§ **How to complete this task**: In the material below, which lines hold the word "rhombus"? Pick each one out.

Start of Records for processing

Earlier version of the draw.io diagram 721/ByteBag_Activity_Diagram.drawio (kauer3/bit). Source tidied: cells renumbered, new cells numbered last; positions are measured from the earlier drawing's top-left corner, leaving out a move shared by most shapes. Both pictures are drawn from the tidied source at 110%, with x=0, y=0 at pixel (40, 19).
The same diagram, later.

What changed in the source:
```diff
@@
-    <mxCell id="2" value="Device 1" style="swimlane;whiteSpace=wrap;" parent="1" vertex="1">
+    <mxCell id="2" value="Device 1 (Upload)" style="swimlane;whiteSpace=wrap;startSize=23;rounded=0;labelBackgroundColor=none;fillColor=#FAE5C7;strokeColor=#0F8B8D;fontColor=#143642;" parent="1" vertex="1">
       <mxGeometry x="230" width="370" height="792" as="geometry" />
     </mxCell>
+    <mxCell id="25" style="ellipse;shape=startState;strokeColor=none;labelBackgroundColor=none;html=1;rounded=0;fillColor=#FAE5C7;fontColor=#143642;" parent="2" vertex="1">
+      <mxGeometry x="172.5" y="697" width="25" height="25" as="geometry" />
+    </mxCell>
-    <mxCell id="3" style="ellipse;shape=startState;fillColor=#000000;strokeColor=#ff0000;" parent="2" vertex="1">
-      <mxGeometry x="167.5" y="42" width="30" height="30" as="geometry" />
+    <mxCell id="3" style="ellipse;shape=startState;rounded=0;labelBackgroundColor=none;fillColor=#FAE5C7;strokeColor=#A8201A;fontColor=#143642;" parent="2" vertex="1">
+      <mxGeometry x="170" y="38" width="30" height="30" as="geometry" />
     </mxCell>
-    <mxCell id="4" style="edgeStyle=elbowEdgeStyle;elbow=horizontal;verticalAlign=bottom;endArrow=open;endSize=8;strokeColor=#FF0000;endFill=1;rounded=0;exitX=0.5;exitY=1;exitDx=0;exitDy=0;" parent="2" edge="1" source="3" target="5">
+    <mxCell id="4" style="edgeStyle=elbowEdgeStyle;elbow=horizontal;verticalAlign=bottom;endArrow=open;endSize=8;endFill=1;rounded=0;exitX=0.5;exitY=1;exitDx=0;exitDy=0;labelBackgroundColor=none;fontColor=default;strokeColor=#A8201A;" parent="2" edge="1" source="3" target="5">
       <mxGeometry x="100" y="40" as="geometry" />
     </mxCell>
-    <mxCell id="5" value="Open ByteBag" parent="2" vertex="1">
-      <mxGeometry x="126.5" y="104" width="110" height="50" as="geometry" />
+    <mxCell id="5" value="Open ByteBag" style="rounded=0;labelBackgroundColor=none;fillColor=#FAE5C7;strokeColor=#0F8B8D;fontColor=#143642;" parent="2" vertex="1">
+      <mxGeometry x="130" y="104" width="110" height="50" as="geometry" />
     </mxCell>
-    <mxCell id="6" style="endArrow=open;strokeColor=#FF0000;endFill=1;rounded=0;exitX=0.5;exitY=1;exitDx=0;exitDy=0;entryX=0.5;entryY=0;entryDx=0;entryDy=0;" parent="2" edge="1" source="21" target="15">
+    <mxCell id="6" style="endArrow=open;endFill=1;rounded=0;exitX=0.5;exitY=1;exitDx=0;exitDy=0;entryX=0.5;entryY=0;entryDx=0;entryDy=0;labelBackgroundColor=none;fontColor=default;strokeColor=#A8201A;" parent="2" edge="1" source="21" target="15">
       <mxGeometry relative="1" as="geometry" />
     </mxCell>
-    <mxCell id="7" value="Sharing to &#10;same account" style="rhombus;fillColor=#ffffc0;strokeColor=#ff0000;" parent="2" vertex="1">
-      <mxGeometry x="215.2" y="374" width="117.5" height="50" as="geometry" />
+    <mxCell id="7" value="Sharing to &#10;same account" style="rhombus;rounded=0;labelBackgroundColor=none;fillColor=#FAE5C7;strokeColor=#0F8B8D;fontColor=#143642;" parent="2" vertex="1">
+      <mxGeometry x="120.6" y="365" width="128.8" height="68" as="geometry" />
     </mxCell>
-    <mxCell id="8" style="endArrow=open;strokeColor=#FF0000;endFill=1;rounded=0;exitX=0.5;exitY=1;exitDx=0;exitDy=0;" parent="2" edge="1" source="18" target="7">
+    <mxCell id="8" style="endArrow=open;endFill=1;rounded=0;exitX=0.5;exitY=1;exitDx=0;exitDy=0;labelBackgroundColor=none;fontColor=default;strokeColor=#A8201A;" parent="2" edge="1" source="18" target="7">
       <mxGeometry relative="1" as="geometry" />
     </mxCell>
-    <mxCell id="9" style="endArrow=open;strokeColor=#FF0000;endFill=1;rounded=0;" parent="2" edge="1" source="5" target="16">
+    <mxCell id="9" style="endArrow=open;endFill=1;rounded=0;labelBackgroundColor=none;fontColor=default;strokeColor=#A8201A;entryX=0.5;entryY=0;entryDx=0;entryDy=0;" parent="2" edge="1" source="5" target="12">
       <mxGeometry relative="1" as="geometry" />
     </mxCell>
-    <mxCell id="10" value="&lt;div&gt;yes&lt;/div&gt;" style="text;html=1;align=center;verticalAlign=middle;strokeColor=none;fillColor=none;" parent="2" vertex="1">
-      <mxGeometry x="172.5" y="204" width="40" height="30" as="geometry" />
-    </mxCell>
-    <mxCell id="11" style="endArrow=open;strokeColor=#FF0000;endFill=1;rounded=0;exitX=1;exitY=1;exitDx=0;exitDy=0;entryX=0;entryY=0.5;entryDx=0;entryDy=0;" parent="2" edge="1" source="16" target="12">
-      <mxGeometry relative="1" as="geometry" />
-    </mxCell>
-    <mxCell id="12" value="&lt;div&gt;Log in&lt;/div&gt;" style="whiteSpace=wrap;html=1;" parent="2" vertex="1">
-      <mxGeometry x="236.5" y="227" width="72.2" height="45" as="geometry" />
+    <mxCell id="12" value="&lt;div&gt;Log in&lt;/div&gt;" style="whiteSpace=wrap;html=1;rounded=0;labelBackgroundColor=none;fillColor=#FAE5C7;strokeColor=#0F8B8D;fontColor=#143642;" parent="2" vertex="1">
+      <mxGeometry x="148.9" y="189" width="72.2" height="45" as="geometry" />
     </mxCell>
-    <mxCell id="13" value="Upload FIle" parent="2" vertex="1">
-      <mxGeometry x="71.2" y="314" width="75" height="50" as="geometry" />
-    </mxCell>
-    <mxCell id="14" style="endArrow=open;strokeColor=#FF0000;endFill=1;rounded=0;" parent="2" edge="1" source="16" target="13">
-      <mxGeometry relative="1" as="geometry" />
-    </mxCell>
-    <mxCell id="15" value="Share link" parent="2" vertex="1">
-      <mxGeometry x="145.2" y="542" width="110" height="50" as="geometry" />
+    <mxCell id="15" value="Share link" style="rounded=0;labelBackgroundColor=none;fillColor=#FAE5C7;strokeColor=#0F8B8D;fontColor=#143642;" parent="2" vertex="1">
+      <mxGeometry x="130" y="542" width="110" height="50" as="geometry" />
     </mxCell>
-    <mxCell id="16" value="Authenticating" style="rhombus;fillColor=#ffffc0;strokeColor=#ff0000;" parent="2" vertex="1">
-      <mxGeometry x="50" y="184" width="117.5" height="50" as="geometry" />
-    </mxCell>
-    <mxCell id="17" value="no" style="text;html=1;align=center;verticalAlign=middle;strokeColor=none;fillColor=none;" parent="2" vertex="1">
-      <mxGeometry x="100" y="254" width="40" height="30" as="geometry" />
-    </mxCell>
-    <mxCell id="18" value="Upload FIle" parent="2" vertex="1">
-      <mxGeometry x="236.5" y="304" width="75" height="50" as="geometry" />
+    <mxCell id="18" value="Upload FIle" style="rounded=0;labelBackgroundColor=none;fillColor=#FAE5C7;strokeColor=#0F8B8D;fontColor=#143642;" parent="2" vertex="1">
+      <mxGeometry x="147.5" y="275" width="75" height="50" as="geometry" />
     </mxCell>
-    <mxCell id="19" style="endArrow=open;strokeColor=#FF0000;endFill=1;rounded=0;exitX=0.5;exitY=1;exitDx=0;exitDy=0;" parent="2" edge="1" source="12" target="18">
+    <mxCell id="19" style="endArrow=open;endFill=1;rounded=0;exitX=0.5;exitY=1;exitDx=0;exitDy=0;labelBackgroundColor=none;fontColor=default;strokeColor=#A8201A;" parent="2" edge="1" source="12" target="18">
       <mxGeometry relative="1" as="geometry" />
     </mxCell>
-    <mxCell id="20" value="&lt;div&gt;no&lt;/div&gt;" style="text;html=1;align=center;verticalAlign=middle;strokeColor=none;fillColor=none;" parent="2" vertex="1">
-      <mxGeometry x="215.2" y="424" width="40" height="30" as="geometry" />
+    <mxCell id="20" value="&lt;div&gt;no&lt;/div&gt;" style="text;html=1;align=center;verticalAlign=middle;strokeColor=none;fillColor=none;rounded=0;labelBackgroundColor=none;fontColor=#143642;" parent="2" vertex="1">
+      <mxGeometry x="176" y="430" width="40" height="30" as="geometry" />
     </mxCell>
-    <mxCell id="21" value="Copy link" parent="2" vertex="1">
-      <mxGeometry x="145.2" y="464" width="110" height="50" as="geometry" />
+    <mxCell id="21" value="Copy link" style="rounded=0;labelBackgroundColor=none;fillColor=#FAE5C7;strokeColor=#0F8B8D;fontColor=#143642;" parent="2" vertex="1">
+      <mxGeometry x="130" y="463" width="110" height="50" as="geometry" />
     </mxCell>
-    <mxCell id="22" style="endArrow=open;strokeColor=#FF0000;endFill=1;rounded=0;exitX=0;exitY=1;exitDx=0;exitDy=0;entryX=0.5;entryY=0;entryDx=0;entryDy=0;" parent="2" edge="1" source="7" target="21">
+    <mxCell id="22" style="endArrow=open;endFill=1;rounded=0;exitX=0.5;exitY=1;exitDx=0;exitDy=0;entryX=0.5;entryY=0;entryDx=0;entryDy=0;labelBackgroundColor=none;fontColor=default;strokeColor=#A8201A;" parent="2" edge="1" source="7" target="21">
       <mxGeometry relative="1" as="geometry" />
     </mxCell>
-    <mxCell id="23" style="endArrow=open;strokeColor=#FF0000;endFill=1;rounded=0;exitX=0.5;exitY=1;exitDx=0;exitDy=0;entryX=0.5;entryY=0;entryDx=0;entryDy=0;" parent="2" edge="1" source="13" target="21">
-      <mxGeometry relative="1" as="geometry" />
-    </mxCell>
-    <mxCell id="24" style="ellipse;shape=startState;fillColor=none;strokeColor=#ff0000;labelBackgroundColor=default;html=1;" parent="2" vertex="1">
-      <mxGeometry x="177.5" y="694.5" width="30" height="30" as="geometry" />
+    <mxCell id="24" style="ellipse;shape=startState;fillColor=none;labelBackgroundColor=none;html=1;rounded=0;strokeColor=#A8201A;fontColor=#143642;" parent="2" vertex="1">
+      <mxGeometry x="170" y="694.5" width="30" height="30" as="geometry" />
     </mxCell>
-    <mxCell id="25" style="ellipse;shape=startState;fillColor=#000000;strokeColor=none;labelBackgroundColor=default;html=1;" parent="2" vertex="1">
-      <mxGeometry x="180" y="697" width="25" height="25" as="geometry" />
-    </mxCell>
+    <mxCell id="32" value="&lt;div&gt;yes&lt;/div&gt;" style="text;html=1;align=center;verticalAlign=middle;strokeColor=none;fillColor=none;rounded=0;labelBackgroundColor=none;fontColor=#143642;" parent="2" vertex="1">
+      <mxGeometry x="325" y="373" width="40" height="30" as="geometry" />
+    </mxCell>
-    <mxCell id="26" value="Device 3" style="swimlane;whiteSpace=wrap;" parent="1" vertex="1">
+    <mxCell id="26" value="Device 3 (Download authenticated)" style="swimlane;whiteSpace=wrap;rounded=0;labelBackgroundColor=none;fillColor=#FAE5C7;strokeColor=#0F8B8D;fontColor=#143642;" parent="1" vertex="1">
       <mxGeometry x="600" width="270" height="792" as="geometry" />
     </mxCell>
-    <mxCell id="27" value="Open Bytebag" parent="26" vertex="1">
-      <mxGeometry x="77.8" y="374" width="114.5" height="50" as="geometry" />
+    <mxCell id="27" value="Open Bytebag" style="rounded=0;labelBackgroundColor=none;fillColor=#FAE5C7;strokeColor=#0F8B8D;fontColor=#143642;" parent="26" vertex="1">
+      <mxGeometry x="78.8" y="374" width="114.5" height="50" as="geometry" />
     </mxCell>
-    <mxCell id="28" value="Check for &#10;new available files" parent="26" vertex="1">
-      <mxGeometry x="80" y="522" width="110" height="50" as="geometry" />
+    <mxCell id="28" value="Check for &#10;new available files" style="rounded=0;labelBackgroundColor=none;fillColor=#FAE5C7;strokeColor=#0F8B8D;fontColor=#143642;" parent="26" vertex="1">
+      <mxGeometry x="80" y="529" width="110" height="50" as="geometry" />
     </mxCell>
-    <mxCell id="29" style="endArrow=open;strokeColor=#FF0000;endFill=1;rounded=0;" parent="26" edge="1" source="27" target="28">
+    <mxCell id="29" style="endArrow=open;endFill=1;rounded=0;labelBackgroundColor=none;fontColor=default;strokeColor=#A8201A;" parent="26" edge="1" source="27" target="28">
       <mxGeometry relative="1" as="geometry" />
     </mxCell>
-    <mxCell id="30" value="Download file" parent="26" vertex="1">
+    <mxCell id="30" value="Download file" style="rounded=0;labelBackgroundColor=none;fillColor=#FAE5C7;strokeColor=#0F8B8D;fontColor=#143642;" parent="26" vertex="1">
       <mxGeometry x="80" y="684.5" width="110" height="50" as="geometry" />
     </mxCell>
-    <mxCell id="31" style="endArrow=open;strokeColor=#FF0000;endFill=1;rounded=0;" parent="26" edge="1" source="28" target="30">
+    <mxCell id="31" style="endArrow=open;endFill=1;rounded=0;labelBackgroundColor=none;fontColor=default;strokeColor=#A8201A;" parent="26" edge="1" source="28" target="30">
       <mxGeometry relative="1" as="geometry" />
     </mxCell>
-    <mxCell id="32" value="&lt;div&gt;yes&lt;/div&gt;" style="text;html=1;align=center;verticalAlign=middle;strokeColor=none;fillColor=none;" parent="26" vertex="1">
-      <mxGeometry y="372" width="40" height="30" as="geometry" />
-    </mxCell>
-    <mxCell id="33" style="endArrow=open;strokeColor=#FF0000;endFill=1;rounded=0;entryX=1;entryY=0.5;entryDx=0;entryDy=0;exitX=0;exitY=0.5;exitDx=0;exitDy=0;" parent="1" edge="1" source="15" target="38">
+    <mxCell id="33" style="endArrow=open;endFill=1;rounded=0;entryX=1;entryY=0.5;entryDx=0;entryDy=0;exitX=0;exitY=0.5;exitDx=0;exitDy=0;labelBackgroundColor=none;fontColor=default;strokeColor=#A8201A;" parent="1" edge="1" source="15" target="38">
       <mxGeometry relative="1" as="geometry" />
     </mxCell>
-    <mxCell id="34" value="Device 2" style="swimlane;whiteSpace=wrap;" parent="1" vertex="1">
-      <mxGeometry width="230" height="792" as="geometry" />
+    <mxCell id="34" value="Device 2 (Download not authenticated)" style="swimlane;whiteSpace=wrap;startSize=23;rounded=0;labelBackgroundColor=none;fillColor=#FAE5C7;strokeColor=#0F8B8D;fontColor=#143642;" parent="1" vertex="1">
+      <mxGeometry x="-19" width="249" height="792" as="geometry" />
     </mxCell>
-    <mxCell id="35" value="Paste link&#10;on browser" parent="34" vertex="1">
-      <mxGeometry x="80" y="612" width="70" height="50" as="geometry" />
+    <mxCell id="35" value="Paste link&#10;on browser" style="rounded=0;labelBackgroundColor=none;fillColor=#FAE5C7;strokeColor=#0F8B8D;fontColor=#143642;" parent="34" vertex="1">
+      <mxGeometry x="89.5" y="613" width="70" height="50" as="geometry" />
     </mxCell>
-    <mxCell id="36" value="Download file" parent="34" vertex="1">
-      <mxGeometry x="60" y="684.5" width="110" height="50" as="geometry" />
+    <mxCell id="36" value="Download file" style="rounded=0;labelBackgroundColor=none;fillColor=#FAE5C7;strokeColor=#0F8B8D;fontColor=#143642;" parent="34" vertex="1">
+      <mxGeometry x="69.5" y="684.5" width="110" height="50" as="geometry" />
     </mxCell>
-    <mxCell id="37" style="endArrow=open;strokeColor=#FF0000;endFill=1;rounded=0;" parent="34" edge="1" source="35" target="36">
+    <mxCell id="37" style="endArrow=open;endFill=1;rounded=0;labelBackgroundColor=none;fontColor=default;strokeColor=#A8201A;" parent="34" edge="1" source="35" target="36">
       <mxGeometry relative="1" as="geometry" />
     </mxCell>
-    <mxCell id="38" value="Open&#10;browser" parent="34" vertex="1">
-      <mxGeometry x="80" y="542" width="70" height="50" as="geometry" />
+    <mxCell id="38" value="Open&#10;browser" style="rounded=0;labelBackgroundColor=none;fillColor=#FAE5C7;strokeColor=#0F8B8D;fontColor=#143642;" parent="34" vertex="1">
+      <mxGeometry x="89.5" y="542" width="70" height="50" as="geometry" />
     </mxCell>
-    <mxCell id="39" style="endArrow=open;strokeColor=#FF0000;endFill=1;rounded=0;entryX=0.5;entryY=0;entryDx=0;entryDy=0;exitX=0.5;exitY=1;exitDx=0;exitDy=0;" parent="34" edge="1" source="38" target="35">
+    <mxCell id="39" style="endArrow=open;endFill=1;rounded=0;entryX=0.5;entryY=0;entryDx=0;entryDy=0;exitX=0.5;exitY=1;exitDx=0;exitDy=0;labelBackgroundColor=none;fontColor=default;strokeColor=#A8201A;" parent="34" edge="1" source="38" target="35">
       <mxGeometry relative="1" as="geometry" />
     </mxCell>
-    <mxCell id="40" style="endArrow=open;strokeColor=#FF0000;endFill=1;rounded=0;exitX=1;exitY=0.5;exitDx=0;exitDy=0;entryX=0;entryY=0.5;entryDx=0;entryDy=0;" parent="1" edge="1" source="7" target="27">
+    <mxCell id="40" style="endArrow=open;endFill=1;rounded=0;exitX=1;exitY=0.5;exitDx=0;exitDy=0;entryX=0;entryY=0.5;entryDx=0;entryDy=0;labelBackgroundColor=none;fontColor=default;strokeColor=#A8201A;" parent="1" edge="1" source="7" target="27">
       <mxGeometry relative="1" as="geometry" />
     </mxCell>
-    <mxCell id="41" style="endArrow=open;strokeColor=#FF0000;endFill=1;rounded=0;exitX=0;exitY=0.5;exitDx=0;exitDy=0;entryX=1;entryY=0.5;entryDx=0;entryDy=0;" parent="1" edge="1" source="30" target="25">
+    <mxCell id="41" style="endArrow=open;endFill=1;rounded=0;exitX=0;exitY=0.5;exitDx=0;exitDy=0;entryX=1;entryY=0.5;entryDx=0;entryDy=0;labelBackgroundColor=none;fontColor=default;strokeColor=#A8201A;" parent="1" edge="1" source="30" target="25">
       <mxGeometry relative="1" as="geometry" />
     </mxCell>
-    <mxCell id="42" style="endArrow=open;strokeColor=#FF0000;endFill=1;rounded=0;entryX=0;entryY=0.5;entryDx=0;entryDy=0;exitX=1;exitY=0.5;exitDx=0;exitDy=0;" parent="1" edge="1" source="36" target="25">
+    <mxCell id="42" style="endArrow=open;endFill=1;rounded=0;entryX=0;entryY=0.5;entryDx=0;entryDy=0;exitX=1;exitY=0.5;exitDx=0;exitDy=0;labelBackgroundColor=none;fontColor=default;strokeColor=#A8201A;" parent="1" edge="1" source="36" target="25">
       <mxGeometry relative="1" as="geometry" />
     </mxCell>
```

End of Records for processing

§ **Exercise output**:
-    <mxCell id="7" value="Sharing to &#10;same account" style="rhombus;fillColor=#ffffc0;strokeColor=#ff0000;" parent="2" vertex="1">
+    <mxCell id="7" value="Sharing to &#10;same account" style="rhombus;rounded=0;labelBackgroundColor=none;fillColor=#FAE5C7;strokeColor=#0F8B8D;fontColor=#143642;" parent="2" vertex="1">
-    <mxCell id="16" value="Authenticating" style="rhombus;fillColor=#ffffc0;strokeColor=#ff0000;" parent="2" vertex="1">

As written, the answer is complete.